Have a Cow, Man
Self-described “cheese sniffer” Caroline Hostettler has spent the last 20 years importing rare, artisanal Swiss varieties via her wholesale business, Quality Cheese. Now, the Swiss-born, Florida-based entrepreneur is taking the next step with an initiative called Adopt-an-Alp, which connects cheesemongers, restaurants, and customers directly to farmers who produce seasonal small-batch, high-quality cheeses on remote Alpine mountaintops.
“Some of them make only 300 wheels a summer,” Hostettler says. “They sell only in villages and local markets, and their cheeses would never make it over here.”
The program began to take shape in 2017, catching on with high-end cheese shops such as Venissimo Cheese in San Diego, Cheese Plus in San Francisco, The Cheese Lady in Michigan, and Scardello’s in Dallas, as well as acclaimed restaurants like New York’s Michelin-starred NoMad (helmed by Swiss chef Daniel Humm).
This year, 27 families have signed up to have their Alpine farms “adopted.” Consumers pick a mountain on the program’s website and then receive photos, emails, and WhatsApp updates from the farmers, getting to know the exact cows and people that will produce the cheeses, which ship in autumn. A few lucky buyers will even be selected to travel to the otherwise inaccessible grazing grounds to participate in the cheesemaking process. “It’s not just a product the farmers are selling,” Hostettler says. “It’s a philosophy and lifestyle.”

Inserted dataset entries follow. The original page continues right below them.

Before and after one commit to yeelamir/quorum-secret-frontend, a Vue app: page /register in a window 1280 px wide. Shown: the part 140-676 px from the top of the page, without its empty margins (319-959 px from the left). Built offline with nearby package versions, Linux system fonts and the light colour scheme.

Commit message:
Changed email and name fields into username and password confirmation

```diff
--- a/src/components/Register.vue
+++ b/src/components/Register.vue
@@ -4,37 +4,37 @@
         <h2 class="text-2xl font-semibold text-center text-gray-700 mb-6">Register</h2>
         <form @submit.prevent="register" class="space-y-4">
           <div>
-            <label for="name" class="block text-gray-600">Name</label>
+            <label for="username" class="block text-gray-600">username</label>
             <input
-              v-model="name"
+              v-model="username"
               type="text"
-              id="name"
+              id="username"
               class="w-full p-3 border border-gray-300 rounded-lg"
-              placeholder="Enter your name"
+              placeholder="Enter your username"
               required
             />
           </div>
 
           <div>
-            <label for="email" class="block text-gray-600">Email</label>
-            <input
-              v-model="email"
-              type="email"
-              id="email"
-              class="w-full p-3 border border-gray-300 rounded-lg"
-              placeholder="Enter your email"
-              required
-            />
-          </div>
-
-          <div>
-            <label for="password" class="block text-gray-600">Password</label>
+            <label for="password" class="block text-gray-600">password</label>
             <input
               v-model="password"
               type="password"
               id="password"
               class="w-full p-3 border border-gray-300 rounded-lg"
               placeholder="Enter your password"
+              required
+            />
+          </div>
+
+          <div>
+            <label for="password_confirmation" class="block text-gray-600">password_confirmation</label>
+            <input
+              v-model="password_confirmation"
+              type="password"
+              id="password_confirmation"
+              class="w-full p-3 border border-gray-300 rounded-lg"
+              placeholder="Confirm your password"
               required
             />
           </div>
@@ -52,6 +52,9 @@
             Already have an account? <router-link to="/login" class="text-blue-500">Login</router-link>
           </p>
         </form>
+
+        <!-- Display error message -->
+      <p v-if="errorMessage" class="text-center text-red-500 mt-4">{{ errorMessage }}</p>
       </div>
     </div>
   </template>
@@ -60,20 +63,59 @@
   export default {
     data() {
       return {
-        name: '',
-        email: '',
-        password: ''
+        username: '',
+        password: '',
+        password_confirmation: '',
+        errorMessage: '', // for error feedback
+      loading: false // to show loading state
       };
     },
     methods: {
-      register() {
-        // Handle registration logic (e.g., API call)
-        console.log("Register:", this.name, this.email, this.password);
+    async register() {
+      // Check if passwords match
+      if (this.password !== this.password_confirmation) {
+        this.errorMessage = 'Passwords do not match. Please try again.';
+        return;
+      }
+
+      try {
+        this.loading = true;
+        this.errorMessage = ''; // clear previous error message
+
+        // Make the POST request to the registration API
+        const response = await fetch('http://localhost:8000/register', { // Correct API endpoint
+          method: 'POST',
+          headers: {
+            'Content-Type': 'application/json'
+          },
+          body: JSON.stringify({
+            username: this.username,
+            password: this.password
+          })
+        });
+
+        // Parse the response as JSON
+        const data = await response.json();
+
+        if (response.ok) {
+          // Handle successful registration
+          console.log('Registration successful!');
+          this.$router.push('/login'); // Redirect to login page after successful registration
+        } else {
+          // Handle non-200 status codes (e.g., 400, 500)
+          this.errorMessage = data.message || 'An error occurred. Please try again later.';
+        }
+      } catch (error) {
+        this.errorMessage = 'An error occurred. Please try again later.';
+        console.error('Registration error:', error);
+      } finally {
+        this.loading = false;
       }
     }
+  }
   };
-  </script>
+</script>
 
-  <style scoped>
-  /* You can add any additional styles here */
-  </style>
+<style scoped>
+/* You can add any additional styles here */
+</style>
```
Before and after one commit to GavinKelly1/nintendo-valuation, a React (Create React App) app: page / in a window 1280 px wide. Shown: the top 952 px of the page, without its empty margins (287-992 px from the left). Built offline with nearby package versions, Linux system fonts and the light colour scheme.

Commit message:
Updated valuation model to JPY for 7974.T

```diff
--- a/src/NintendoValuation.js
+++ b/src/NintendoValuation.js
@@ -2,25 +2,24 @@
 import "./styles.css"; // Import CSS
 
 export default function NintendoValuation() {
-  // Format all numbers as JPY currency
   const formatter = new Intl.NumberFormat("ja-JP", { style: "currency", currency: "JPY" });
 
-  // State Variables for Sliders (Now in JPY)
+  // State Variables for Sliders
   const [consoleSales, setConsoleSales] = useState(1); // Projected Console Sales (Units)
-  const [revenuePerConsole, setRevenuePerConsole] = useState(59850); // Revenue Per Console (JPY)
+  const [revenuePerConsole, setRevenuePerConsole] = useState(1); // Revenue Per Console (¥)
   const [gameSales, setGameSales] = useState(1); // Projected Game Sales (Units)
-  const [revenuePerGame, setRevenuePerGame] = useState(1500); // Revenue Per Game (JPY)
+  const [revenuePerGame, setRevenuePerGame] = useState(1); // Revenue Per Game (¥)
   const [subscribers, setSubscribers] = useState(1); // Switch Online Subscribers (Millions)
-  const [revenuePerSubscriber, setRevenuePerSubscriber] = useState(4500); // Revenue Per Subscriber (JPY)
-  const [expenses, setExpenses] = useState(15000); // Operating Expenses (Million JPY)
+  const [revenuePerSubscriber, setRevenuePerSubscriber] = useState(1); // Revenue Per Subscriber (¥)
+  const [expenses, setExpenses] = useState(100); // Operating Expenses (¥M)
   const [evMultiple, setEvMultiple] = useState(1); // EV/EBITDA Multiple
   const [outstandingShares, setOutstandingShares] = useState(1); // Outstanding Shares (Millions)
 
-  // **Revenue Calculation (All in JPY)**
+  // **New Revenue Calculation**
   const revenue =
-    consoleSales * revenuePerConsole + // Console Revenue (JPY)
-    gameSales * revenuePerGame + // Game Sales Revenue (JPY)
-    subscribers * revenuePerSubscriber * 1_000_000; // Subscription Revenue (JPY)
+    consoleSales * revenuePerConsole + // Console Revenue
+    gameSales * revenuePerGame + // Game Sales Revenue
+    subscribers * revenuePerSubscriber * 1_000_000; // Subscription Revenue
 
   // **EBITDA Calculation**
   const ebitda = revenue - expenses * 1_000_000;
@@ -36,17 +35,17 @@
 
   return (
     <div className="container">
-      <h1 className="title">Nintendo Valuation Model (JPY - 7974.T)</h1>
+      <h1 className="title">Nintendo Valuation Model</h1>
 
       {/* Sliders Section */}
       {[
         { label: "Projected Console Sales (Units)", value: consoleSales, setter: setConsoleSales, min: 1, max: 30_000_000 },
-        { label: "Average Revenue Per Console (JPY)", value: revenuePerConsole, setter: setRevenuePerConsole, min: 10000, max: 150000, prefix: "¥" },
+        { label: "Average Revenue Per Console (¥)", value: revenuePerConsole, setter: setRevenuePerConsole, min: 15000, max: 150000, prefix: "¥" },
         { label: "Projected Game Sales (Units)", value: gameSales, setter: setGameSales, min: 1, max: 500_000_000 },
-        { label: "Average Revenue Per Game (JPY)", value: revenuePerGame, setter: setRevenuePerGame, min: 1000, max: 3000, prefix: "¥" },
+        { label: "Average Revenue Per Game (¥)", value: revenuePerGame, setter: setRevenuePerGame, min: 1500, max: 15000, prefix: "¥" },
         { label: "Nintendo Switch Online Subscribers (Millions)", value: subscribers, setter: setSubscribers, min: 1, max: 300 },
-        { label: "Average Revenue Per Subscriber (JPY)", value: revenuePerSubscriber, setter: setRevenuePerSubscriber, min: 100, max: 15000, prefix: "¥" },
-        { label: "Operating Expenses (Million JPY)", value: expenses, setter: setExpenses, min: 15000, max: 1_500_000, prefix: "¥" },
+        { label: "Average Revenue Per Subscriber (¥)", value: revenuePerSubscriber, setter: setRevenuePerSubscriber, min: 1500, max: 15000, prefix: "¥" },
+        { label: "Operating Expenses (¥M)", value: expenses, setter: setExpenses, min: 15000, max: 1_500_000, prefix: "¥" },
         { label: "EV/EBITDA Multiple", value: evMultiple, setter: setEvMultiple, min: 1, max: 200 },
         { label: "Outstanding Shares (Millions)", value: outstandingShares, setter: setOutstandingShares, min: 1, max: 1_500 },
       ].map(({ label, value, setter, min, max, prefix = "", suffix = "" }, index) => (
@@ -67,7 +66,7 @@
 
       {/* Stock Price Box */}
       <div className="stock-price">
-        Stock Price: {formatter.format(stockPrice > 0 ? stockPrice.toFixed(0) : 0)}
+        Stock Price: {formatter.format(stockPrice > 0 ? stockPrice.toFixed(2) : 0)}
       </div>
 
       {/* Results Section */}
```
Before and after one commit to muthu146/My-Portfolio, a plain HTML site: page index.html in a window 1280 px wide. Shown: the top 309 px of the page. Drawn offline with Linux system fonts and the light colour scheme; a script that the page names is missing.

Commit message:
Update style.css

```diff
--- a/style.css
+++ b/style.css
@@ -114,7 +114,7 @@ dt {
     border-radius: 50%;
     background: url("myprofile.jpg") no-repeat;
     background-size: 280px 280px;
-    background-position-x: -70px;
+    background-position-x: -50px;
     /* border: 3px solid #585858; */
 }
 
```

“We get to know the family, the hillsides, and the types of grasses the cows graze on, and we understand how much hard physical labor and love is transferred to the making of these precious cheeses,” says Tony Princiotta, general manager at The Cheese Store of Beverly Hills, who has purchased 34 wheels through the program. “Our customers appreciate the stories behind the cheese and like to experience cheeses that are rare and hard to find.”